Senior Film Critic Kurt Brokaw has been a tireless champion of shorts for years. In this 8th edition of DOC NYC, America’s largest documentary festival, he views over 60 curated shorts from ten separate programs. Four are chosen for their timely and timeless quality.
Aditya Sarangi reviews Ari Gold’s lush narrative drama The Song of Swan Lake about young jazz collector, Ollie Sway, who plots to steal a valuable 78 record from his grandmother’s glamorous lake house. The film, which stars Rory Culkin and Robert Sheehan, premiered at the Oaxaca FilmFest in Mexico City and was in competition for the prestigious Best Global Feature.
The Transfiguration, Michael O’Shea, 2017, U.S.A., 1 hr. 37 min. Milo (Eric Ruffin) is a small guy. Or maybe he isn’t; his body could be either a very tall twelve or a very short seventeen. This fact about The Transfiguration’s main character is left deliberately unclear by first-time writer/director Michael O’Shea. Whatever the case, he… Read more »
Mike Sullivan reviews Liyana, a new documentary directed by Aaron and Amanda Kopp (former 10-to-watch series winners!) The film, which employs stunning animation, tells the story of five orphaned children living and dreaming in Swaziland. Liyana premiered at the LA Film Festival in June, where it won “Best Documentary.”
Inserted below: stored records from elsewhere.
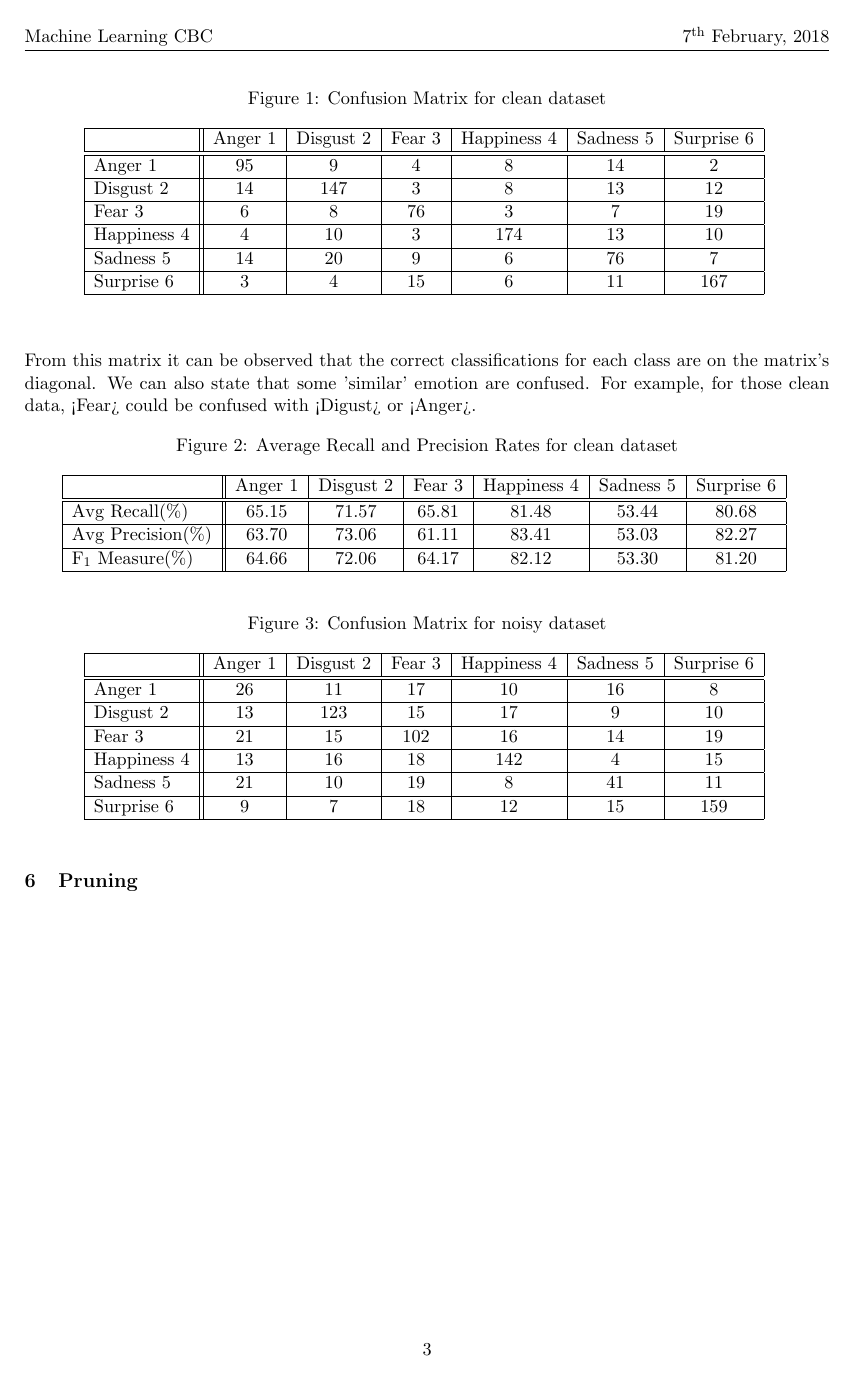
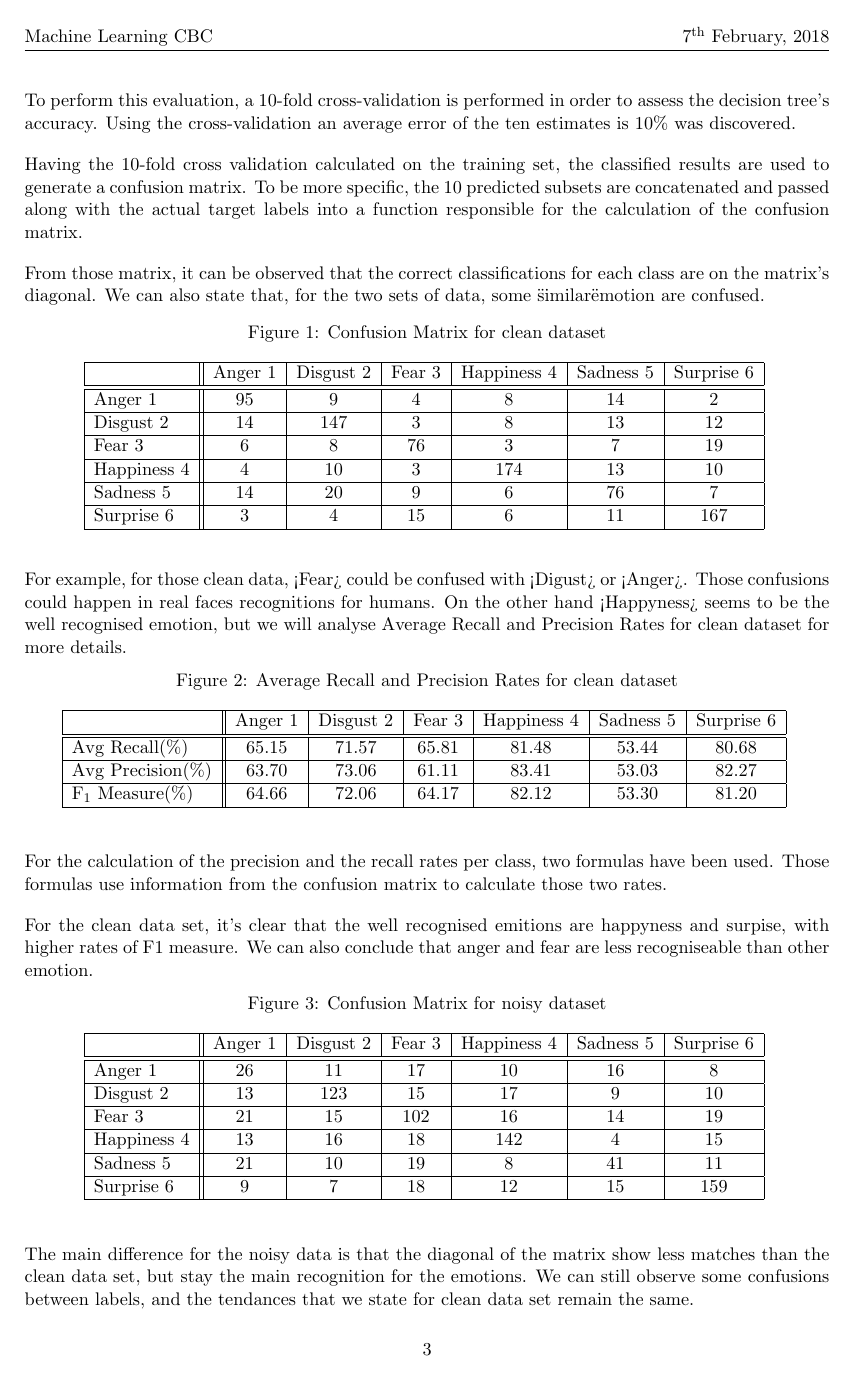
Before and after one commit to malonaz/ml_emotion_recognition, a LaTeX document (report/report.tex, which reads report/evaluation.tex): page 3 of 4 before the commit and page 3 of 5 after it. Compiled offline with pdfLaTeX.

Commit message:
added confusion matrices discussions

```diff
--- a/report/evaluation.tex
+++ b/report/evaluation.tex
@@ -1,18 +1,39 @@
+
+
 talk about evaluation here
 
 
+To perform this evaluation, a 10-fold cross-validation is performed in order to assess the decision tree’s accuracy.
+Using the cross-validation an average error of the ten estimates is 10\% was discovered.
+
+Having the 10-fold cross validation calculated on the training set, the classified results
+are used to generate a confusion matrix.
+To be more specific, the 10 predicted subsets are concatenated
+and passed along with the actual target labels into a function responsible for the calculation of the confusion matrix.
+
+From those matrix, it can be observed that the correct classifications for each class are on the matrix’s diagonal.
+We can also state that, for the two sets of data, some \"similar\" emotion are confused.
+
 \include*{confusion_matrix_clean}
 
-From this matrix it can be observed that the correct classifications for each class are on the matrix’s diagonal.
-We can also state that some 'similar' emotion are confused.
 For example, for those clean data, <Fear> could be confused with <Digust> or <Anger>.
-
+Those confusions could happen in real faces recognitions for humans.
+On the other hand <Happyness> seems to be the well recognised emotion, but we will
+analyse Average Recall and Precision Rates for clean dataset for more details.
 
 
 \include*{recall_and_precision_rates_clean}
 
+For the calculation of the precision and the recall rates per class, two formulas have been used.
+Those formulas use information from the confusion matrix to calculate those two rates.
+
+For the clean data set, it's clear that the well recognised emitions are happyness and surpise, with higher rates of F1 measure.
+We can also conclude that anger and fear are less recogniseable than other emotion.
 
 \include*{confusion_matrix_noisy}
 
+The main difference for the noisy data is that the diagonal of the matrix show less matches than the clean data set, but stay the main recognition for the emotions.
+We can still observe some confusions between labels, and the tendances that we state for clean data set remain the same.
+
 
 \include*{recall_and_precision_rates_noisy}
```
Also changed, not shown: report/evaluation.tex (2 more changed lines).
Lilla Puskás reviews Andrey Zvyagintsev’s latest film Loveless, winner of the Jury Prize at the 2017 Cannes Film Festival. With Loveless, the award-winning Russian filmmaker returns to his earlier themes of familial and social dysfunction, focusing specifically in this film on parental neglect, human toxicity, and the virulence of media. Loveless stars Maryana Spivak and Aleksey Rozin as the parents of a runaway teen, played by Matvey Novikov.
Lilla Puskás reviews Yorgos Lanthimos’s new film The Killing of a Sacred Deer, winner of Best Screenplay at the 2017 Cannes Film Festival. Like the Greek myth to which its title refers, The Killing of a Sacred Deer explores remorse, justice, and the long-term consequences of individual choice. The film is co-written by Lanthimos’s longtime writing partner Efthimis Filippou and stars Collin Farrell and Nicole Kidman.
Senior Film Critic Kurt Brokaw reviews Water and Sugar, a ten-film retrospective on the life and work of Director Carlo Di Palma. Brokaw examines highlights of Di Palma’s biography, connecting these to the artist’s unique and celebrated output. Water and Sugar shows at the Walter Reade theater in Lincoln Center from Friday, July 28th through Thursday, August 3rd.